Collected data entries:
##############################

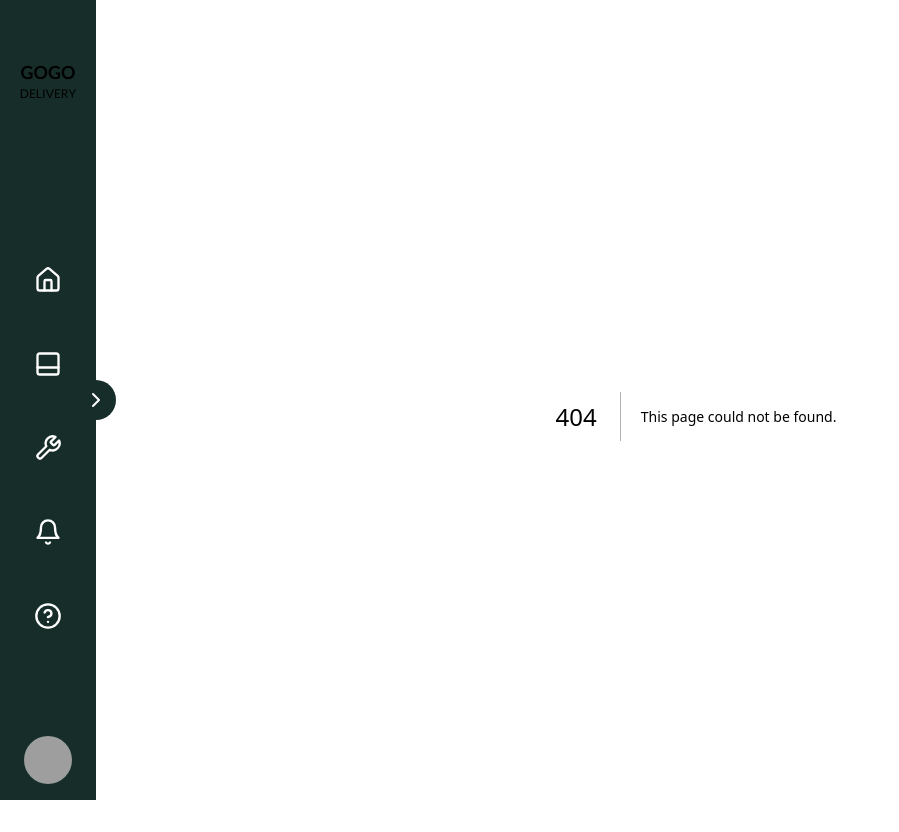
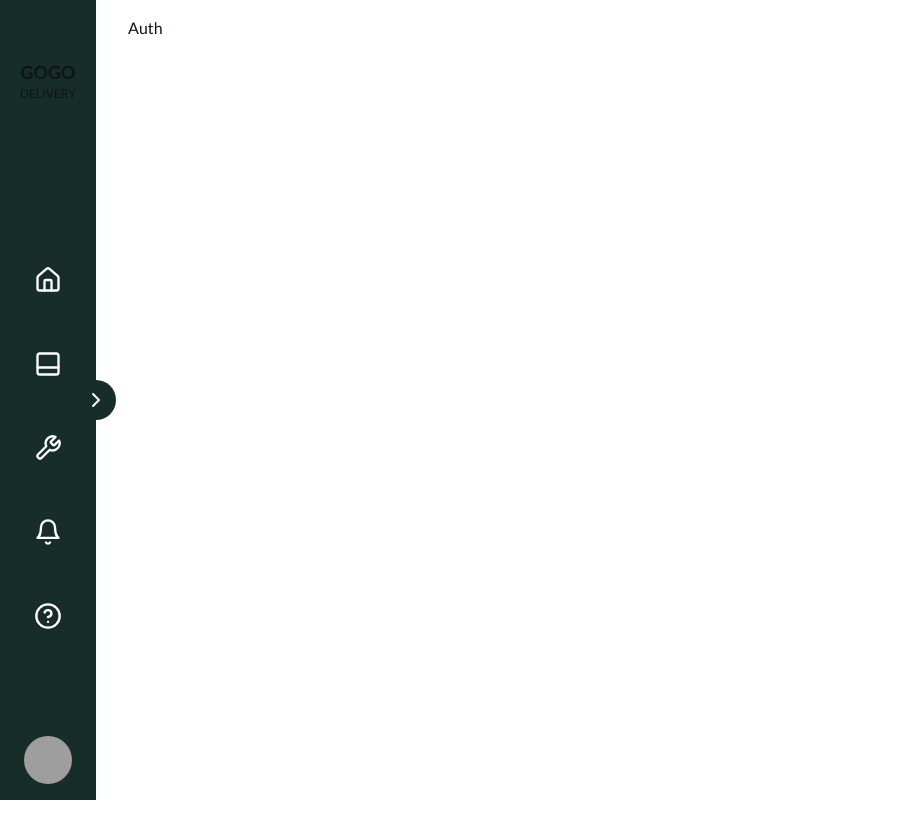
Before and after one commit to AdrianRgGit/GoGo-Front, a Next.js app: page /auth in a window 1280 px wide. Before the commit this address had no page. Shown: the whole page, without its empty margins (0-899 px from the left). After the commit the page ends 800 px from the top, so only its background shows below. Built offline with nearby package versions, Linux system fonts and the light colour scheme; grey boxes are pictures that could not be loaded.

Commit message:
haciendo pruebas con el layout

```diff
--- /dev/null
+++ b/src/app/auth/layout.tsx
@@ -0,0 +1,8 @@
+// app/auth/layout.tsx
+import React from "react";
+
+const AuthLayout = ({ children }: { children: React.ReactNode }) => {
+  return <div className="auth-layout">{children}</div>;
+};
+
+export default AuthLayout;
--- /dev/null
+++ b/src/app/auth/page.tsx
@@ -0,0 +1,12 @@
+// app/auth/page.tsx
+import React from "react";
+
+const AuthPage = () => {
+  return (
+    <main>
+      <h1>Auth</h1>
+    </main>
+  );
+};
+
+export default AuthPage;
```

##############################

* **Assigned task**
The answer must consist of every line above that holds the string "children", copied exactly.

* **Written answer**
+const AuthLayout = ({ children }: { children: React.ReactNode }) => {
+  return <div className="auth-layout">{children}</div>;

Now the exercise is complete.